For much of its history, the Federal Reserve has moved quickly to raise interest rates at the slightest hint of inflation. The fear was that if unemployment fell too low, the economy would overheat, leading to runaway inflation. The approach seemed to work for much of the central bank’s history, but then something changed. Projections of rising inflation in the years since the 2008 financial crisis never materialized, even as unemployment fell past the point economists might expect to see it spike.
Last year, the Fed announced it was changing course. For years, the bank has set a target inflation rate of 2%. This remained the target even if the actual rate in previous years fell below that number. Now, the Fed will follow a policy of “average inflation targeting,” meaning it will allow inflation to rise above 2% following periods during which it has run below the objective. Fed Chairman Jerome Powell called the change a “robust updating” in a statement at the time.

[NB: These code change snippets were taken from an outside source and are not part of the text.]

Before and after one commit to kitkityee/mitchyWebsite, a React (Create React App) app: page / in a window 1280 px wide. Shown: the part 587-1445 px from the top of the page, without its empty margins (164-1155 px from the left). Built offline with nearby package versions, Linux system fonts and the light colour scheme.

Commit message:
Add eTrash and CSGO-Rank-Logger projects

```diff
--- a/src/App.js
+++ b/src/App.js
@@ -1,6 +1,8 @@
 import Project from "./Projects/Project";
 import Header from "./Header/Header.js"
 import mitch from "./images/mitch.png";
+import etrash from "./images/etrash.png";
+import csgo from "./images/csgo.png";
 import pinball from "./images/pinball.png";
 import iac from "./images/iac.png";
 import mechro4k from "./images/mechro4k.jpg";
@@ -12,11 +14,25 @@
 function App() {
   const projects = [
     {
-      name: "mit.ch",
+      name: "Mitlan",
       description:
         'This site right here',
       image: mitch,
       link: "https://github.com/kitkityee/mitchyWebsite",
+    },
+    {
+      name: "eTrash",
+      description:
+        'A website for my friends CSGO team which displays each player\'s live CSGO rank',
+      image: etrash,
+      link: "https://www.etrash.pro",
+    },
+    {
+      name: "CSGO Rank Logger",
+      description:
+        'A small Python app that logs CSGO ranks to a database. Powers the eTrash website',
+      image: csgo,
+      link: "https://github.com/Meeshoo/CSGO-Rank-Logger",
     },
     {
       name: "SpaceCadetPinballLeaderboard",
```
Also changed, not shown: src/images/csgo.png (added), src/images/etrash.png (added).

“Our revised statement reflects our appreciation for the benefits of a strong labor market, particularly for many in low- and moderate-income communities, and that a robust job market can be sustained without causing an unwelcome increase in inflation,” he said.

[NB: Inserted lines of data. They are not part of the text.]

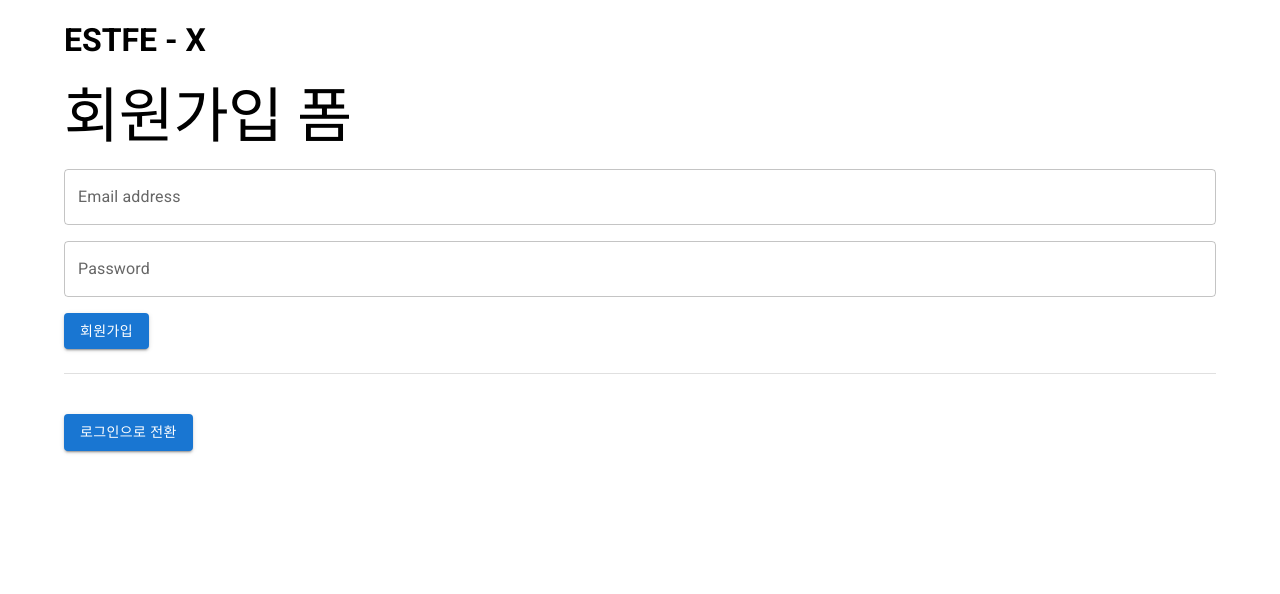
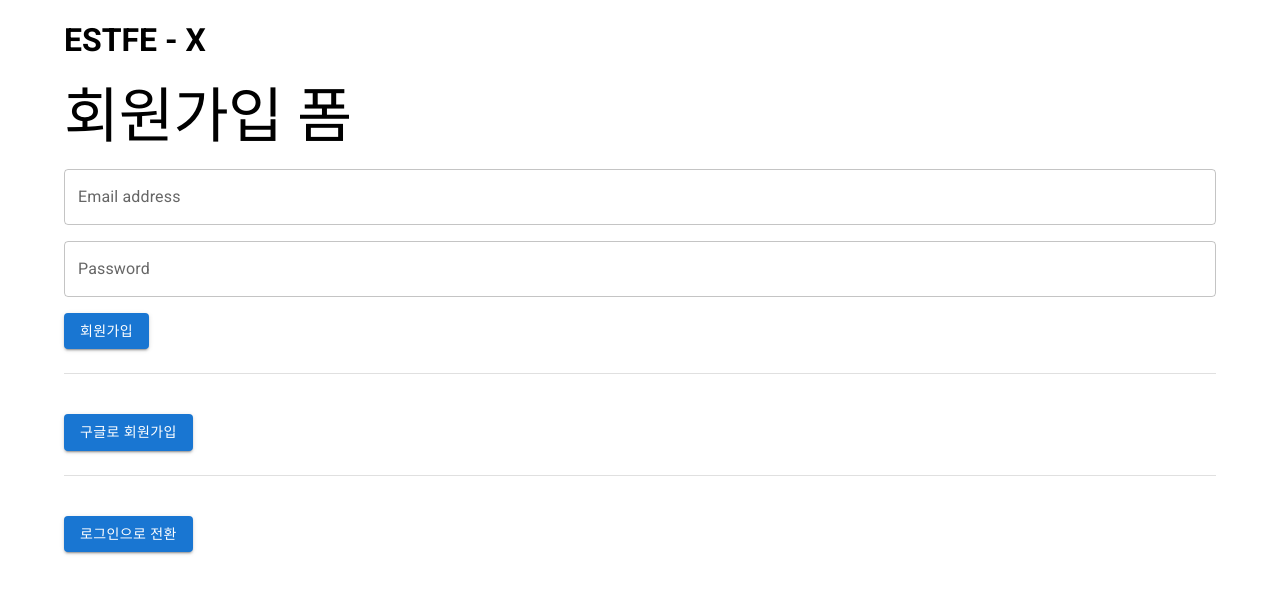
Before and after one commit to starhochan70/ESTFE13-X-202607, a React (Vite) app: page / in a window 1280 px wide. Shown: the top 594 px of the page. Built offline with nearby package versions, Linux system fonts and the light colour scheme; no server answers.

Commit message:
Auth 컴포넌트에 구글 로그인 기능 추가

```diff
--- a/src/routes/Auth.jsx
+++ b/src/routes/Auth.jsx
@@ -1,6 +1,11 @@
 import { useState } from "react";
 import { Box, Typography, TextField, Button, Divider } from "@mui/material";
-import { createUserWithEmailAndPassword, signInWithEmailAndPassword } from "firebase/auth";
+import {
+  createUserWithEmailAndPassword,
+  signInWithEmailAndPassword,
+  signInWithPopup,
+  GoogleAuthProvider,
+} from "firebase/auth";
 import { authService } from "../firebase";
 
 function Auth() {
@@ -11,6 +16,7 @@ function Auth() {
   });
 
   const auth = authService;
+  const provider = new GoogleAuthProvider();
 
   const handleChange = e => {
     const { name, value } = e.target;
@@ -50,6 +56,23 @@ function Auth() {
     }
   };
 
+  const onGoogleSignIn = () => {
+    signInWithPopup(auth, provider)
+      .then(result => {
+        const credential = GoogleAuthProvider.credentialFromResult(result);
+        const token = credential.accessToken;
+        const user = result.user;
+        // ...
+      })
+      .catch(error => {
+        const errorCode = error.code;
+        const errorMessage = error.message;
+        const email = error.customData.email;
+        const credential = GoogleAuthProvider.credentialFromError(error);
+        console.log(errorCode, errorMessage, email, credential);
+      });
+  };
+
   return (
     <>
       <Typography variant="h2" component="h2">
@@ -76,7 +99,15 @@ function Auth() {
         <Button sx={{ mt: 2 }} type="submit" variant="contained">
           {newAccount ? "회원가입" : "로그인"}
         </Button>
+
         <Divider sx={{ my: 3 }} />
+
+        <Button sx={{ mt: 2 }} type="button" variant="contained" onClick={onGoogleSignIn}>
+          {newAccount ? "구글로 회원가입" : "구글로 로그인"}
+        </Button>
+
+        <Divider sx={{ my: 3 }} />
+
         <Button
           sx={{ mt: 2 }}
           type="button"
```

According to William English, a professor in the practice of finance at Yale SOM and a former Fed official, the new policy reflects structural changes in the U.S. economy that have kept inflation lower than likely would’ve been the case 20 or 30 years ago. The change isn’t likely to transform the economy, he says, but it should help the Fed manage downturns and help stabilize unemployment, which has been much more volatile than inflation. “They’re shifting to an approach that should give them a little bit more volatile inflation and a little bit less volatile unemployment, and they view that that as appropriate because the economy has changed,” he said. “Inflation is much more stable, inflation expectations are much more stable, and the zero bound is putting a constraint on policy.”